Cynthia Sloop
Community Association Manager - Indianapolis, IN
David - Your very last statement is one of the most important ones!  Many people hear the words "sub-prime" and immediately believe it's predatory.  Many also believe if the interest is a bit higher than a typical conventional loans, it's predatory.  Educating Realtors, customers and the general public about this is very important!
Mar 31, 2007 03:27 AM
Jacob Morales - Arizona Mortgage Planner
US Bank - Scottsdale, AZ
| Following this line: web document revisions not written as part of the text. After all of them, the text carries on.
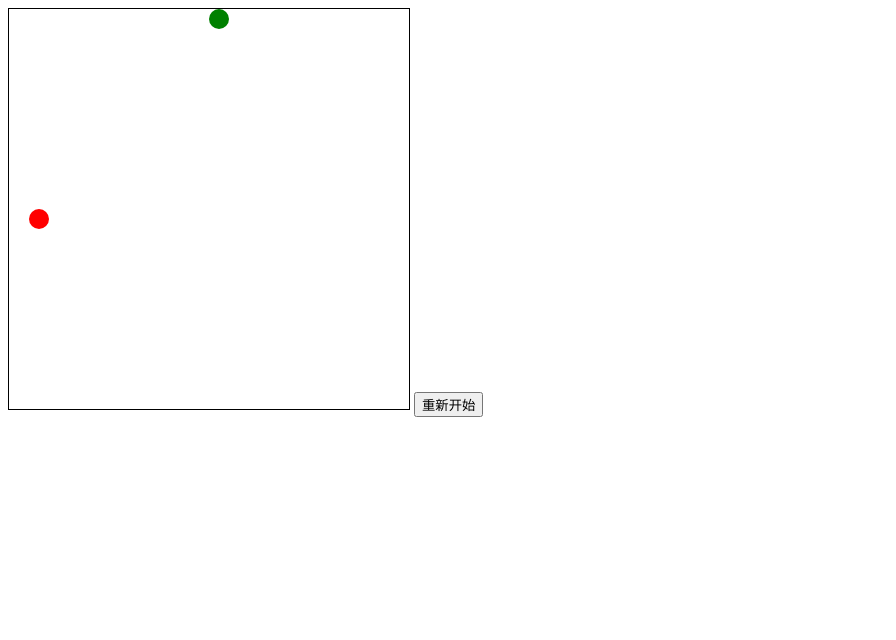
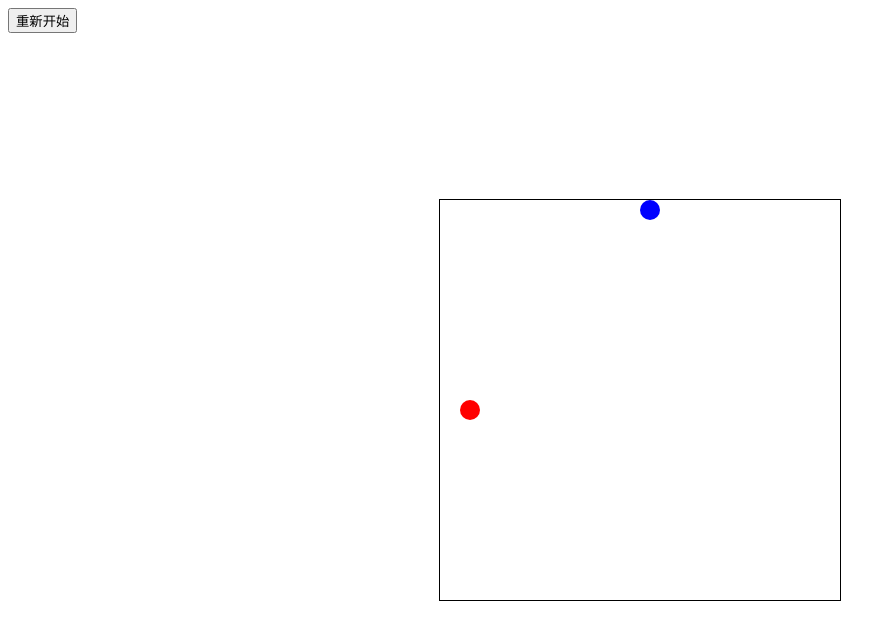
Before and after one commit to zengs0/tcs, a plain HTML site: page index.html in a window 1280 px wide. Shown: the whole page, without its empty margins (0-896 px from the left). Drawn offline with Linux system fonts and the light colour scheme.

Commit message:
Update index.html

```diff
--- a/index.html
+++ b/index.html
@@ -6,10 +6,20 @@
             border: 1px solid black;
         }
     </style>
+ <style>
+        canvas{
+            border: 1px solid black;
+            position: fixed;
+            top: 50%;
+            left: 50%;
+            transform: translate(-50%, -50%);
+        }
+.restart{ position: fixed}
+    </style>
 </head>
 <body>
     <canvas id="game-canvas" width="400" height="400"></canvas>
-     <button id="restart-button">重新开始</button>
+     <button id="restart-button" class="restart">重新开始</button>
     <script>
         var canvas = document.getElementById("game-canvas");
         var ctx = canvas.getContext("2d");
@@ -25,7 +35,11 @@
 for (var i = 0; i < snake.length; i++) {
 ctx.beginPath();
 ctx.arc(snake[i].x + snakeSize / 2, snake[i].y + snakeSize / 2, snakeSize / 2, 0, Math.PI * 2);
+if (i === 0) {
+ctx.fillStyle = "blue"; // 蛇头颜色为蓝色
+} else {
 ctx.fillStyle = "green";
+}
 ctx.fill();
 ctx.closePath();
 }
```
Lines whose indentation alone changed are shown as unchanged.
Great post and very very true. Subprime is a great way to help people get back on track and still finance their homes. Something is better than nothing for many people. 
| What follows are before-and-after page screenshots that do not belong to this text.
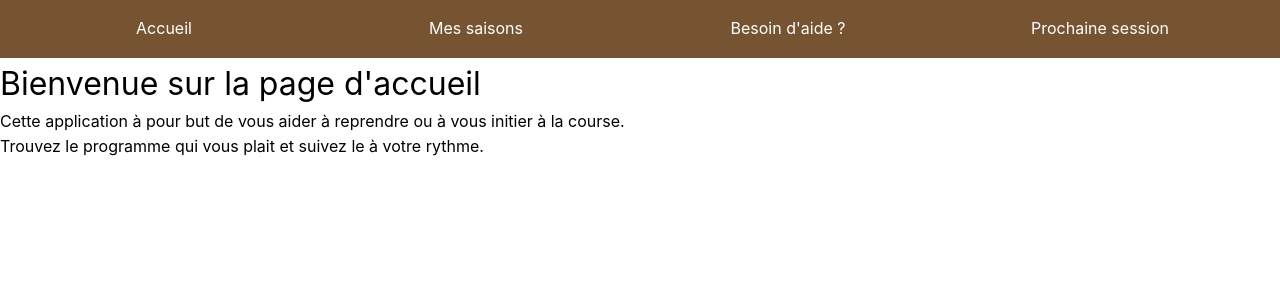
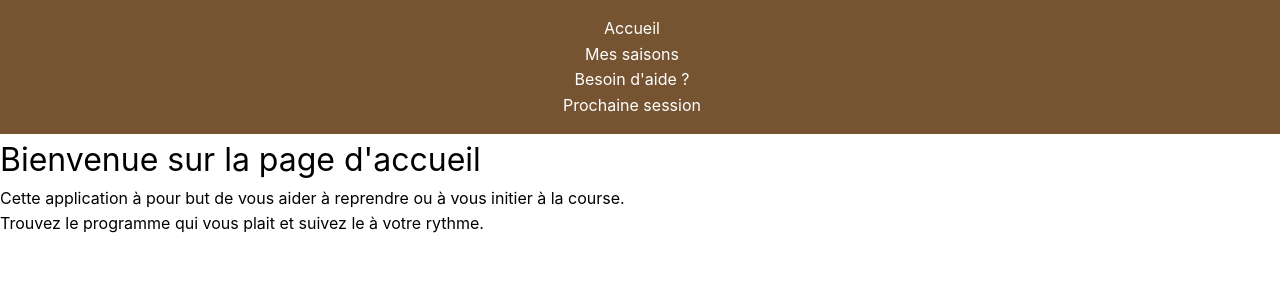
Before and after one commit to GiThibs/ExIntegre2App, a Vue app: page / in a window 1280 px wide. Shown: the top 300 px of the page. Built offline with nearby package versions, Linux system fonts and the light colour scheme.

Commit message:
edit css

```diff
--- a/src/App.vue
+++ b/src/App.vue
@@ -24,7 +24,6 @@ import { RouterLink, RouterView } from 'vue-router'
   background-color: #765432;
   padding: 1rem;
   display: grid;
-  grid-template-columns: 1fr 1fr 1fr 1fr;
   text-align: center;
 }
 .test > a {
--- a/src/views/SaisonsView.vue
+++ b/src/views/SaisonsView.vue
@@ -25,5 +25,9 @@ console.log(saisons)
 <style scoped>
 .title {
   padding: 1rem;
+  text-align: center;
+}
+.monplanning {
+  text-align: center;
 }
 </style>
```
Mar 31, 2007 04:52 AM
Michael Hutchins - Consumer Advocate, Chicago
Michael Hutchins Ent. - Chicago, IL
David I too agree with you.  Predatory lending in my mind means taking advantage of the consumer or banking regs.  And sub-prime is simply defined as lending programs for borrowers who have less than "prime" credit.
Mar 31, 2007 05:50 AM